"Thanks to the Montreal Protocol, ozone in the upper stratosphere -- i.e. above 30 km -- has increased significantly since 1998, and the stratosphere is also recovering above the Polar Regions," William Ball, an atmospheric researcher at ETH Zurich and the first author of the study, said in a statement.
Despite these increases, the latest measurements revealed that the total ozone column in the Earth's atmosphere had remained constant. The researchers, therefore, determined that ozone levels in the lower part of the stratosphere (between 15 kilometers and 24 kilometers) must have declined.
According to researchers, this negative trend had not been demonstrated in more recent measurements because the anthropogenic ozone, formed in the troposphere by human activities, "partially masks the stratospheric decline in the satellite measurements."

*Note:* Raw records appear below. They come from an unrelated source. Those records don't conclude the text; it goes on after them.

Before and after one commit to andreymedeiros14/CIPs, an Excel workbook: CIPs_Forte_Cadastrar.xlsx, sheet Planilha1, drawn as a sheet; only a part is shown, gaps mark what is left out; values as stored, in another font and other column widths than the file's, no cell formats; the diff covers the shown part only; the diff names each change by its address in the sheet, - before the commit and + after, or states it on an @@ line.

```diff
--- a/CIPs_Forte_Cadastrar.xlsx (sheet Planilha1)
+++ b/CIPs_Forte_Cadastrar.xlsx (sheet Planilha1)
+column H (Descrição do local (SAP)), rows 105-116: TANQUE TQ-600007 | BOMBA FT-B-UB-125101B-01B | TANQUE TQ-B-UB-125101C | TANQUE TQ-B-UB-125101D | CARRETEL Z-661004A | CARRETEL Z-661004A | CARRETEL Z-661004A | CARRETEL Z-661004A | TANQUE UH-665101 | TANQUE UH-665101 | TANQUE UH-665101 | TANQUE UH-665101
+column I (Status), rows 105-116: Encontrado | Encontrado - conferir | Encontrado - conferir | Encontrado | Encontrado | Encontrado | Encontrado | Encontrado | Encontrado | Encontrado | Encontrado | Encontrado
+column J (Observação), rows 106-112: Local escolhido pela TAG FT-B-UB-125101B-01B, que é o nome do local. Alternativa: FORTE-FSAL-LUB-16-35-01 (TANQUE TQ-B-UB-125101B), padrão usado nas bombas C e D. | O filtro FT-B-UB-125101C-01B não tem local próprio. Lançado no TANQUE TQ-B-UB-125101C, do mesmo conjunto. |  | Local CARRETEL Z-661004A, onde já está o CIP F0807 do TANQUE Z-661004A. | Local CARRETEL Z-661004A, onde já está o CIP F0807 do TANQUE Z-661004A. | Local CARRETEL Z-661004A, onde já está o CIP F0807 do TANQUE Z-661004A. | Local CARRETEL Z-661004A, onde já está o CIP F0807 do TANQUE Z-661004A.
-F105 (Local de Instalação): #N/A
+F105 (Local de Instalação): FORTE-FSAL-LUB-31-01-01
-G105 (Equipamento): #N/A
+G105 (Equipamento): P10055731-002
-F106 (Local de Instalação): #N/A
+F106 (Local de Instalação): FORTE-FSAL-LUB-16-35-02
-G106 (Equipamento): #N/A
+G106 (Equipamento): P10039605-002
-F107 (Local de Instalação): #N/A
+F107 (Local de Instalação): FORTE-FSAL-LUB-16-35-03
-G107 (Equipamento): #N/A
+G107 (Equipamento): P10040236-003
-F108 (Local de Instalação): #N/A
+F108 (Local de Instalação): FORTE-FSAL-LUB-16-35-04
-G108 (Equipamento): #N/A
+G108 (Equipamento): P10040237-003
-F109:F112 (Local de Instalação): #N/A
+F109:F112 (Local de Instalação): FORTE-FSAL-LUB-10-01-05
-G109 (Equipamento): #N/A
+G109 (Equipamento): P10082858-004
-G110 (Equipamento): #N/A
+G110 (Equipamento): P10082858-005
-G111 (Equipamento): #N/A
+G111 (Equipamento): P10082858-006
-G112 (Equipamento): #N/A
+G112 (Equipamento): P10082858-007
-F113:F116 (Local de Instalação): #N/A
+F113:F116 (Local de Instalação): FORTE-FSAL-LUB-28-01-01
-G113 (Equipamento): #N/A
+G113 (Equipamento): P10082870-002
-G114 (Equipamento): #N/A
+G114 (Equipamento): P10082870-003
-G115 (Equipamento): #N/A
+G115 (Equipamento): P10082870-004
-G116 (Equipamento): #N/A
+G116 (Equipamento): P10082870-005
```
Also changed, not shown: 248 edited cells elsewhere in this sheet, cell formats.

Although the researchers are still unclear about the reasons for the continuing decline, they have two possible explanations. First, climate change has apparently been moving air from the tropics faster and further in the polar direction, resulting in less ozone formation. Second, more ozone-depleting substances containing chlorine and bromine are probably entering the lower atmosphere.
The researchers, meanwhile, said that they were yet to assess the consequences the continuing lower stratospheric ozone depletion might have on humans and the ecosystem. They also said that their findings are concerning but not alarming.
"The decline now observed is far less pronounced than before the Montreal Protocol," Thomas Peter, ETH Professor of Atmospheric Chemistry and co-author of the study, said in the statement. "The impact of the Protocol is undisputed, as evidenced by the trend reversal in the upper stratosphere and at the poles. But we have to keep an eye on the ozone layer and its function as a UV filter in the heavily populated mid-latitudes and tropics."
The study was published in the journal Atmospheric Chemistry and Physics on Tuesday.